### What this task involves:
Every record below is to be copied exactly, with its images omitted.

Stored records:

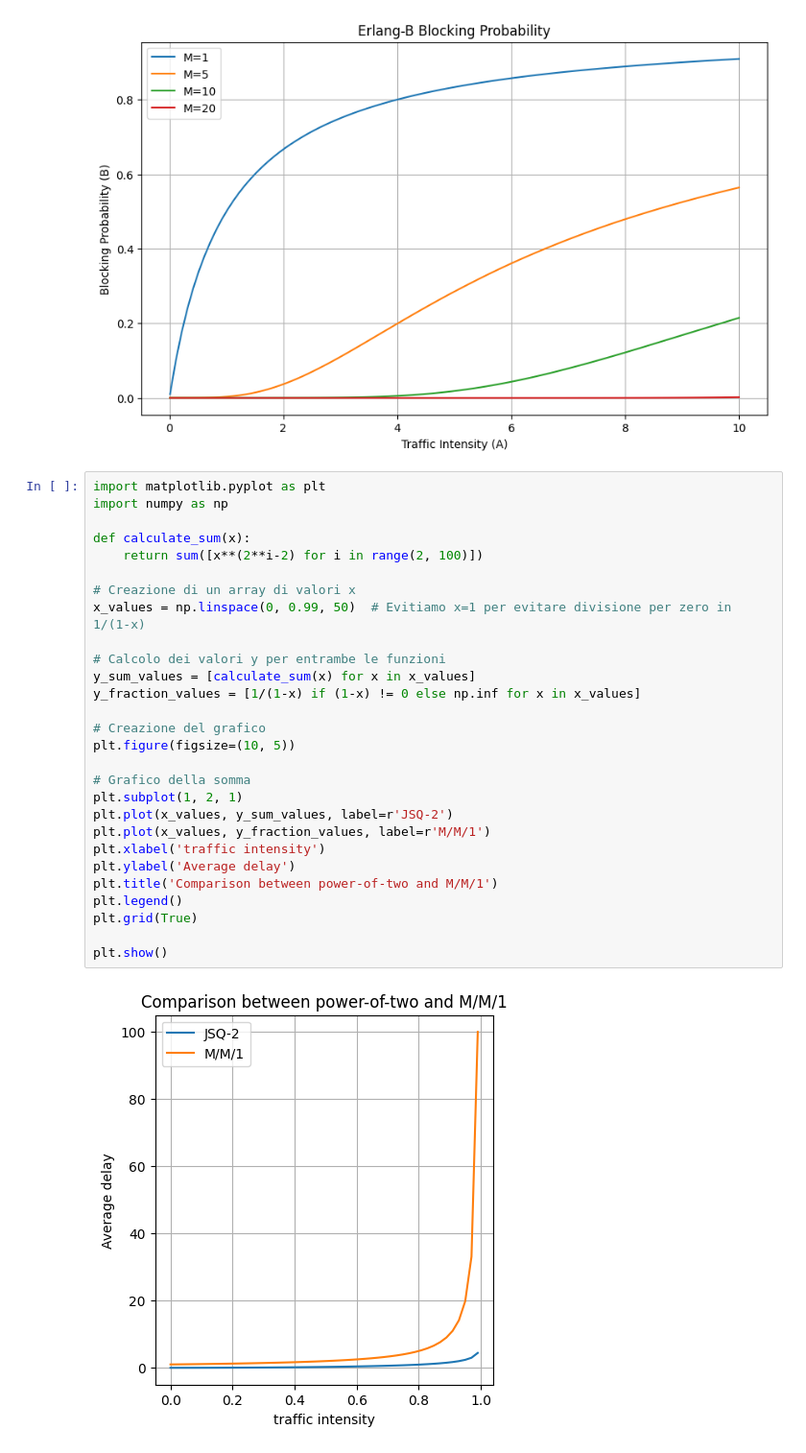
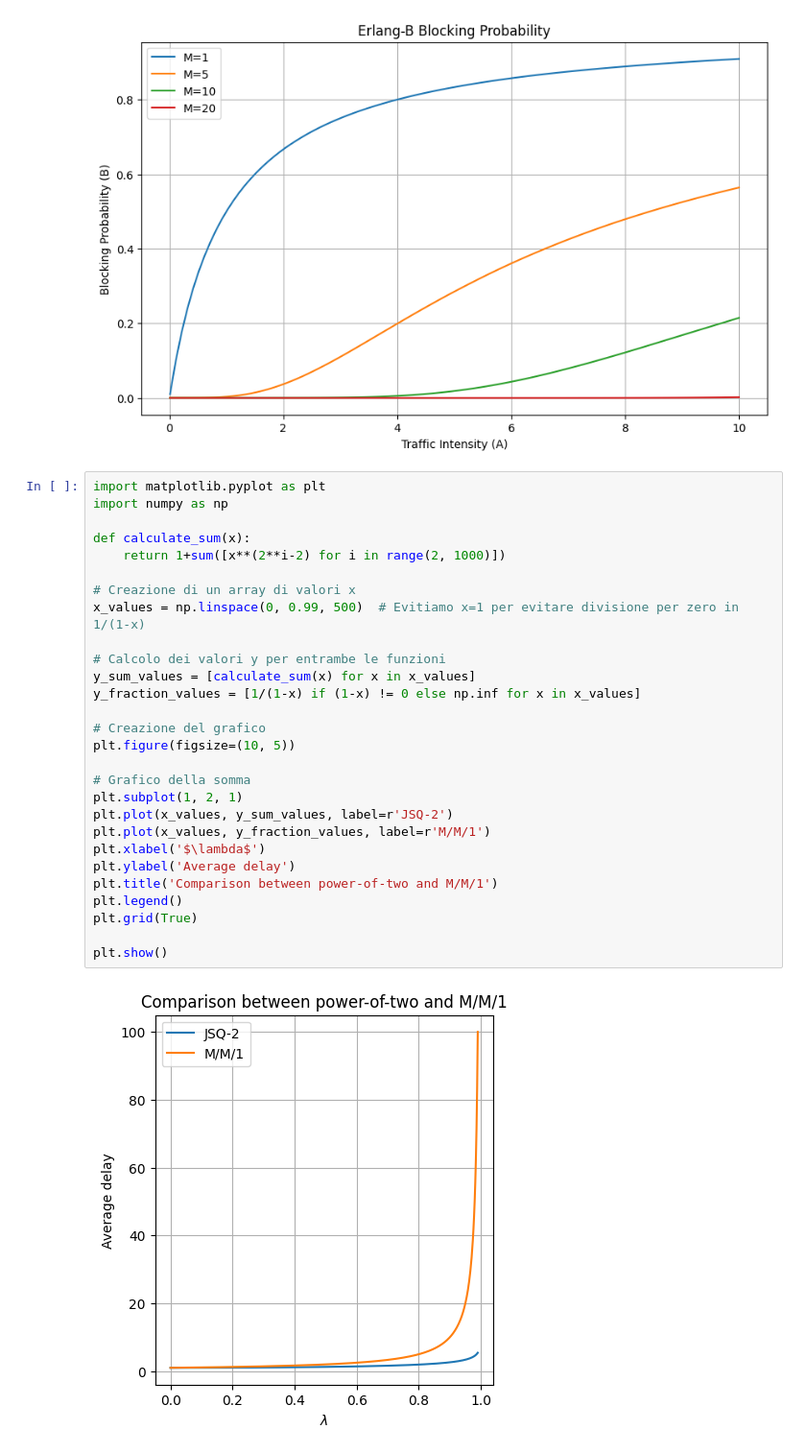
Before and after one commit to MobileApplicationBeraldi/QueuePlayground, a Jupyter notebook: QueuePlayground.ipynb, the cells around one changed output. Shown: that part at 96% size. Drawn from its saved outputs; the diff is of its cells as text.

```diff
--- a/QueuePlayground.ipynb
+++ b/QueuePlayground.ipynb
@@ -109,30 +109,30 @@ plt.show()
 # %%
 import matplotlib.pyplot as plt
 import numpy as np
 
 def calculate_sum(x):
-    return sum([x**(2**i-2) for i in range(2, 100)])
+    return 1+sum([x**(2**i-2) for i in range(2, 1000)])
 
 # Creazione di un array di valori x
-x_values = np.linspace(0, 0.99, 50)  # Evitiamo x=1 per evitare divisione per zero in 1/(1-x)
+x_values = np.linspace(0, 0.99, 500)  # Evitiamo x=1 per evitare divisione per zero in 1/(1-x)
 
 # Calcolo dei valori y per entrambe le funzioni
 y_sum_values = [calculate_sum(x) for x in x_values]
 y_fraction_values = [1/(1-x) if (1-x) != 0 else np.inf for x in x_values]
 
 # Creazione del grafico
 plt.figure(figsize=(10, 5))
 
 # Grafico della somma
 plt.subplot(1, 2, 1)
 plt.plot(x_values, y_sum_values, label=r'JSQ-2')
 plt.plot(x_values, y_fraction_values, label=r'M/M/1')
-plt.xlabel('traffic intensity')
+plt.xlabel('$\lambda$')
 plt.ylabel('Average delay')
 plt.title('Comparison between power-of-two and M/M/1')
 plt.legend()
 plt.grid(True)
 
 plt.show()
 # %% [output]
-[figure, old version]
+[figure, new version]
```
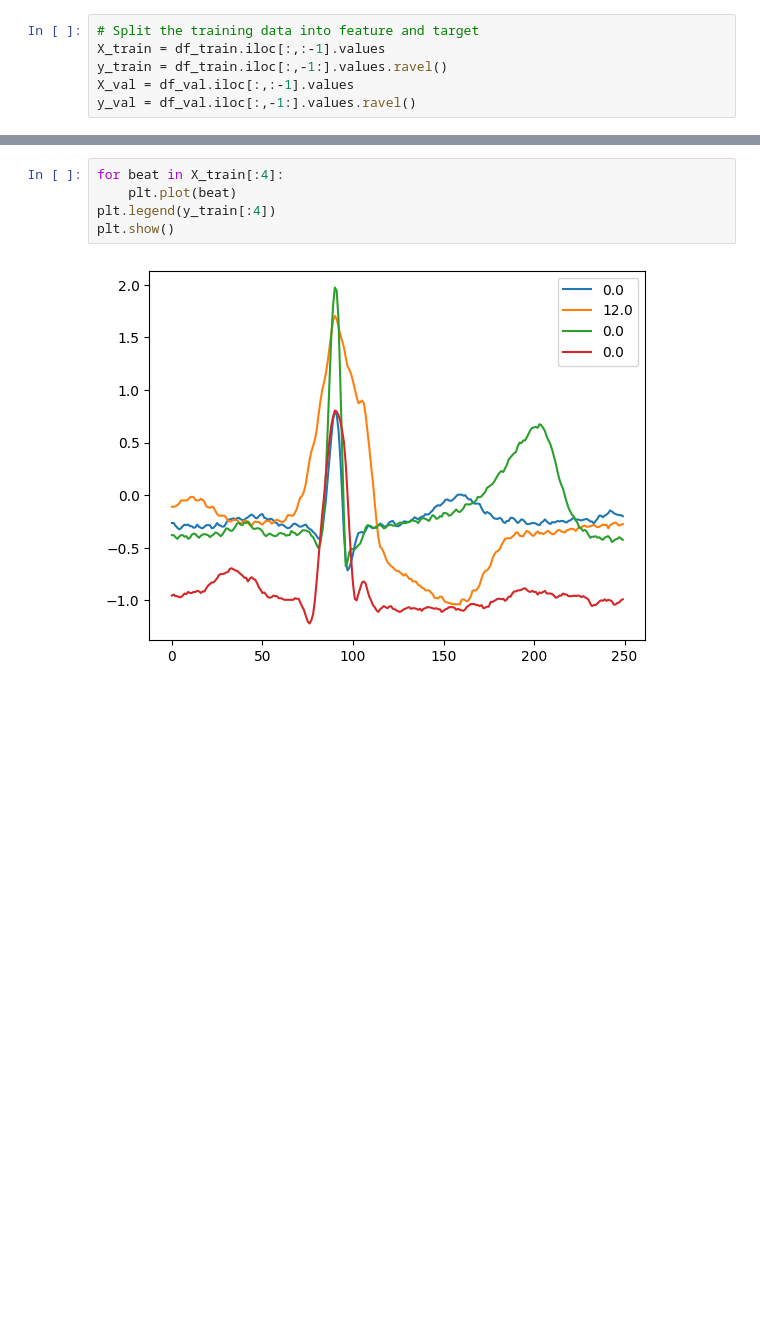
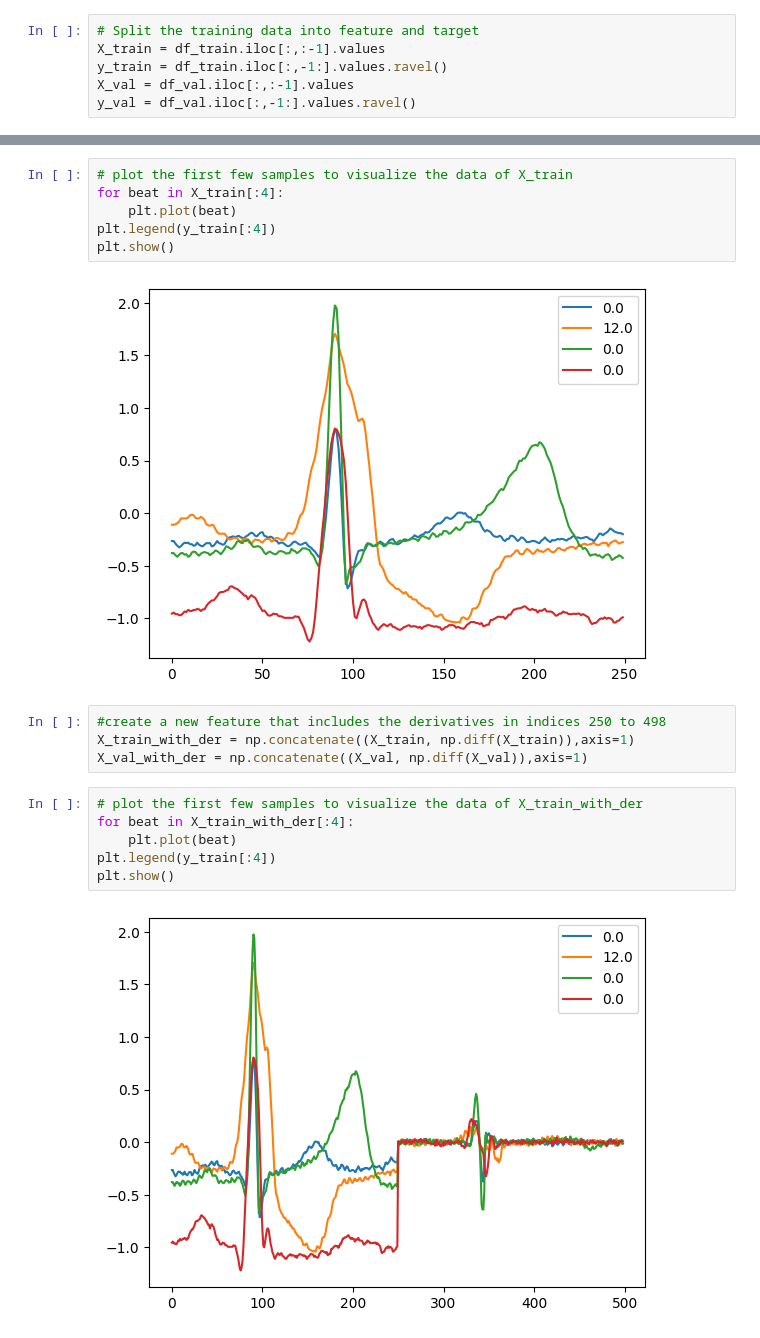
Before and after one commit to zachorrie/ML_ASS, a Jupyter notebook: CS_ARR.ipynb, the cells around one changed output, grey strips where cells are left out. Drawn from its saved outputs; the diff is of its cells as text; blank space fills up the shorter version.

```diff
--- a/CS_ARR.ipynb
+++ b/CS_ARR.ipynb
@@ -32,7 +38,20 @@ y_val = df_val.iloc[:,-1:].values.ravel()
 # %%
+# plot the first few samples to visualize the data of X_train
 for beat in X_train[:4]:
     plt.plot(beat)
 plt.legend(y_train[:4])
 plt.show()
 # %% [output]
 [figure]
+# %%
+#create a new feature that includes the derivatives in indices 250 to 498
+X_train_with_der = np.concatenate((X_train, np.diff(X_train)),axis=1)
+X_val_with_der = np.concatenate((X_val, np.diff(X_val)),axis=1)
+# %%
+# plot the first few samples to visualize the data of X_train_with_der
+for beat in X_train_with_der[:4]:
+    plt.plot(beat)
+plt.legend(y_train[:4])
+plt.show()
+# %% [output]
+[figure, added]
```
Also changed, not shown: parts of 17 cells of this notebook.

### Your solution:
Before and after one commit to MobileApplicationBeraldi/QueuePlayground, a Jupyter notebook: QueuePlayground.ipynb, the cells around one changed output. Shown: that part at 96% size. Drawn from its saved outputs; the diff is of its cells as text.

```diff
--- a/QueuePlayground.ipynb
+++ b/QueuePlayground.ipynb
@@ -109,30 +109,30 @@ plt.show()
 # %%
 import matplotlib.pyplot as plt
 import numpy as np
 
 def calculate_sum(x):
-    return sum([x**(2**i-2) for i in range(2, 100)])
+    return 1+sum([x**(2**i-2) for i in range(2, 1000)])
 
 # Creazione di un array di valori x
-x_values = np.linspace(0, 0.99, 50)  # Evitiamo x=1 per evitare divisione per zero in 1/(1-x)
+x_values = np.linspace(0, 0.99, 500)  # Evitiamo x=1 per evitare divisione per zero in 1/(1-x)
 
 # Calcolo dei valori y per entrambe le funzioni
 y_sum_values = [calculate_sum(x) for x in x_values]
 y_fraction_values = [1/(1-x) if (1-x) != 0 else np.inf for x in x_values]
 
 # Creazione del grafico
 plt.figure(figsize=(10, 5))
 
 # Grafico della somma
 plt.subplot(1, 2, 1)
 plt.plot(x_values, y_sum_values, label=r'JSQ-2')
 plt.plot(x_values, y_fraction_values, label=r'M/M/1')
-plt.xlabel('traffic intensity')
+plt.xlabel('$\lambda$')
 plt.ylabel('Average delay')
 plt.title('Comparison between power-of-two and M/M/1')
 plt.legend()
 plt.grid(True)
 
 plt.show()
 # %% [output]
-[figure, old version]
+[figure, new version]
```
Before and after one commit to zachorrie/ML_ASS, a Jupyter notebook: CS_ARR.ipynb, the cells around one changed output, grey strips where cells are left out. Drawn from its saved outputs; the diff is of its cells as text; blank space fills up the shorter version.

```diff
--- a/CS_ARR.ipynb
+++ b/CS_ARR.ipynb
@@ -32,7 +38,20 @@ y_val = df_val.iloc[:,-1:].values.ravel()
 # %%
+# plot the first few samples to visualize the data of X_train
 for beat in X_train[:4]:
     plt.plot(beat)
 plt.legend(y_train[:4])
 plt.show()
 # %% [output]
 [figure]
+# %%
+#create a new feature that includes the derivatives in indices 250 to 498
+X_train_with_der = np.concatenate((X_train, np.diff(X_train)),axis=1)
+X_val_with_der = np.concatenate((X_val, np.diff(X_val)),axis=1)
+# %%
+# plot the first few samples to visualize the data of X_train_with_der
+for beat in X_train_with_der[:4]:
+    plt.plot(beat)
+plt.legend(y_train[:4])
+plt.show()
+# %% [output]
+[figure, added]
```
Also changed, not shown: parts of 17 cells of this notebook.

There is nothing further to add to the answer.